A new research study released by the Donahue Institute at the University of Massachusetts in conjunction with UMass Dartmouth has revealed that human services sector employment in the Bay State increased nearly 48 percent during the years spanning 2003-2011, a fact many in the industry will surely find to be a source of encouragement. In addition, the report indicated that the 145,000 members of that sector generated disposable income in an amount ultimately responsible for a $3.4 billion statewide economic impact in 2011 alone.
The study had been commissioned by The Providers’ Council, a leading association for community-based groups across the Commonwealth. Creation of the report was overseen by David Jordan, CEO of Seven Hills Foundation, together with fellow Providers’ Council committee members who had been charged with the task. Formally released at the Statehouse, the report also declared that the 145,000 jobs comprising the human services sector equated to 5 percent of the total jobs within the state, and that this sector had increased in size more rapidly than anticipated.

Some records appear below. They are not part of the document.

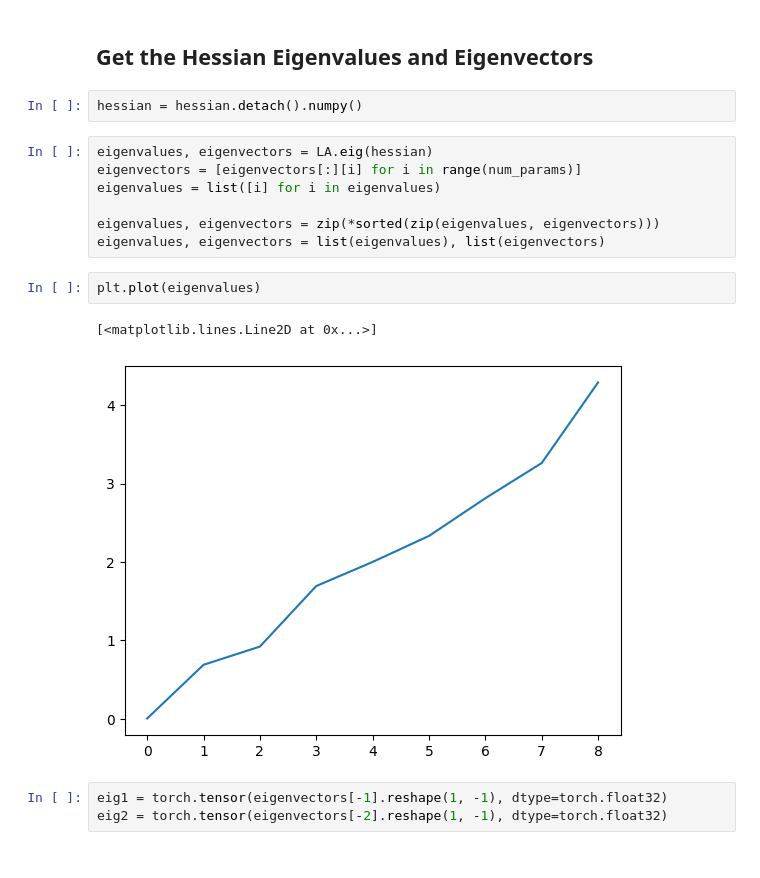
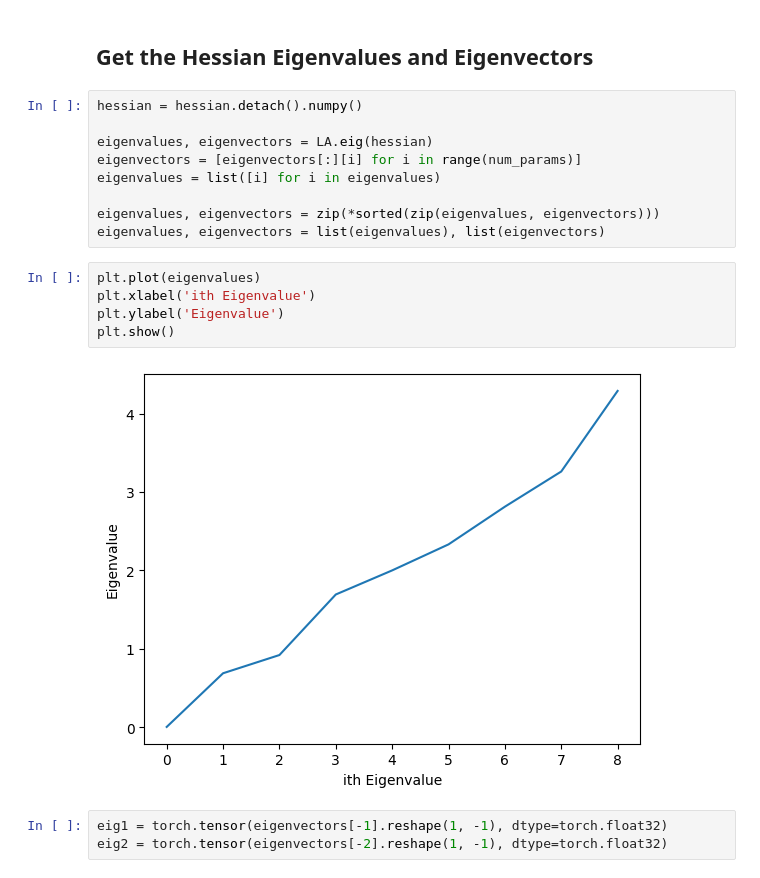
Before and after one commit to daleas0120/townhall_tutorial, a Jupyter notebook: nb1_loss_landscape.ipynb, the cells around one changed output. Saved outputs shown, nothing was run; the diff lists cells and outputs as text.

```diff
--- a/nb1_loss_landscape.ipynb
+++ b/nb1_loss_landscape.ipynb
@@ -144,20 +145,22 @@ plt.imshow(hessian)
 [figure]
 # %% [markdown]
 ## Get the Hessian Eigenvalues and Eigenvectors
-# %%
-hessian = hessian.detach().numpy()
 # %%
+hessian = hessian.detach().numpy()
+
 eigenvalues, eigenvectors = LA.eig(hessian)
 eigenvectors = [eigenvectors[:][i] for i in range(num_params)]
 eigenvalues = list([i] for i in eigenvalues)
 
 eigenvalues, eigenvectors = zip(*sorted(zip(eigenvalues, eigenvectors)))
 eigenvalues, eigenvectors = list(eigenvalues), list(eigenvectors)
-# %%
-plt.plot(eigenvalues)
-# %% [output]
-[<matplotlib.lines.Line2D at 0x...>]
-[figure, removed]
+# %%
+plt.plot(eigenvalues)
+plt.xlabel('ith Eigenvalue')
+plt.ylabel('Eigenvalue')
+plt.show()
+# %% [output]
+[figure, added]
 # %%
 eig1 = torch.tensor(eigenvectors[-1].reshape(1, -1), dtype=torch.float32)
 eig2 = torch.tensor(eigenvectors[-2].reshape(1, -1), dtype=torch.float32)
```
Also changed, not shown: parts of 3 cells of this notebook.
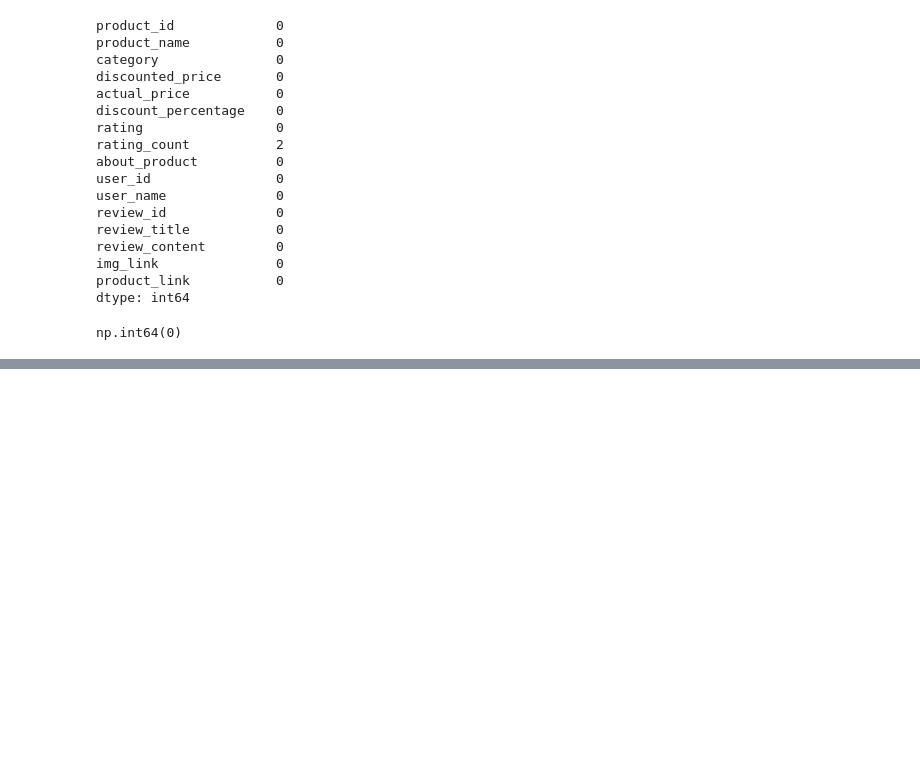
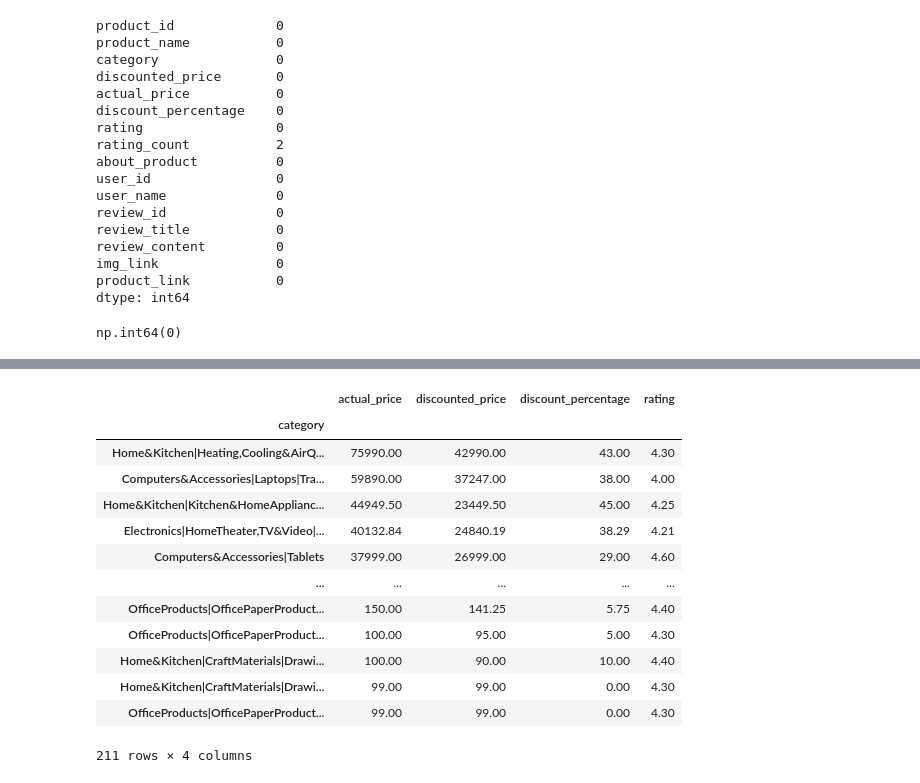
Before and after one commit to salaheddineelazouti/Mini-projet-Amazon-Sales-Dataset, a Jupyter notebook: Exploration du jeu de données Amazon Sales.ipynb, the cells around one changed output, grey strips where cells are left out. Drawn from its saved outputs; the diff is of its cells as text; code cells hidden in the pictures; blank space fills up the shorter version.

```diff
--- a/Exploration du jeu de données Amazon Sales.ipynb
+++ b/Exploration du jeu de données Amazon Sales.ipynb
@@ -69,0 +148,24 @@ ValueError: could not convert string to float: '|'
+# %%
+# Regrouper par catégorie et calculer les moyennes
+cat_summary = (
+    df.groupby("category")[["actual_price", "discounted_price", "discount_percentage", "rating"]]
+    .mean()
+    .sort_values("actual_price", ascending=False)
+)
+
+cat_summary.round(2)
+# %% [output]
+|  | actual_price | discounted_price | discount_percentage | rating |
+| category |  |  |  |  |
+| Home&Kitchen|Heating,Cooling&AirQ... | 75990.00 | 42990.00 | 43.00 | 4.30 |
+| Computers&Accessories|Laptops|Tra... | 59890.00 | 37247.00 | 38.00 | 4.00 |
+| Home&Kitchen|Kitchen&HomeApplianc... | 44949.50 | 23449.50 | 45.00 | 4.25 |
+| Electronics|HomeTheater,TV&Video|... | 40132.84 | 24840.19 | 38.29 | 4.21 |
+| Computers&Accessories|Tablets | 37999.00 | 26999.00 | 29.00 | 4.60 |
+| ... | ... | ... | ... | ... |
+| OfficeProducts|OfficePaperProduct... | 150.00 | 141.25 | 5.75 | 4.40 |
+| OfficeProducts|OfficePaperProduct... | 100.00 | 95.00 | 5.00 | 4.30 |
+| Home&Kitchen|CraftMaterials|Drawi... | 100.00 | 90.00 | 10.00 | 4.40 |
+| Home&Kitchen|CraftMaterials|Drawi... | 99.00 | 99.00 | 0.00 | 4.30 |
+| OfficeProducts|OfficePaperProduct... | 99.00 | 99.00 | 0.00 | 4.30 |
+211 rows × 4 columns
```
Also changed, not shown: parts of 7 cells of this notebook.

Other key findings in the report include the fact that, despite sector growth, state budgetary allocations for spending on human services shrunk from 11.8 percent in FY 2003 to just 9.8 in FY 2014, something fiscal watchdogs are likely to applaud. Also of note was the discovery that out of all industries represented within Massachusetts, human services included the highest rate of employees with a defined disability, at 6.5 percent.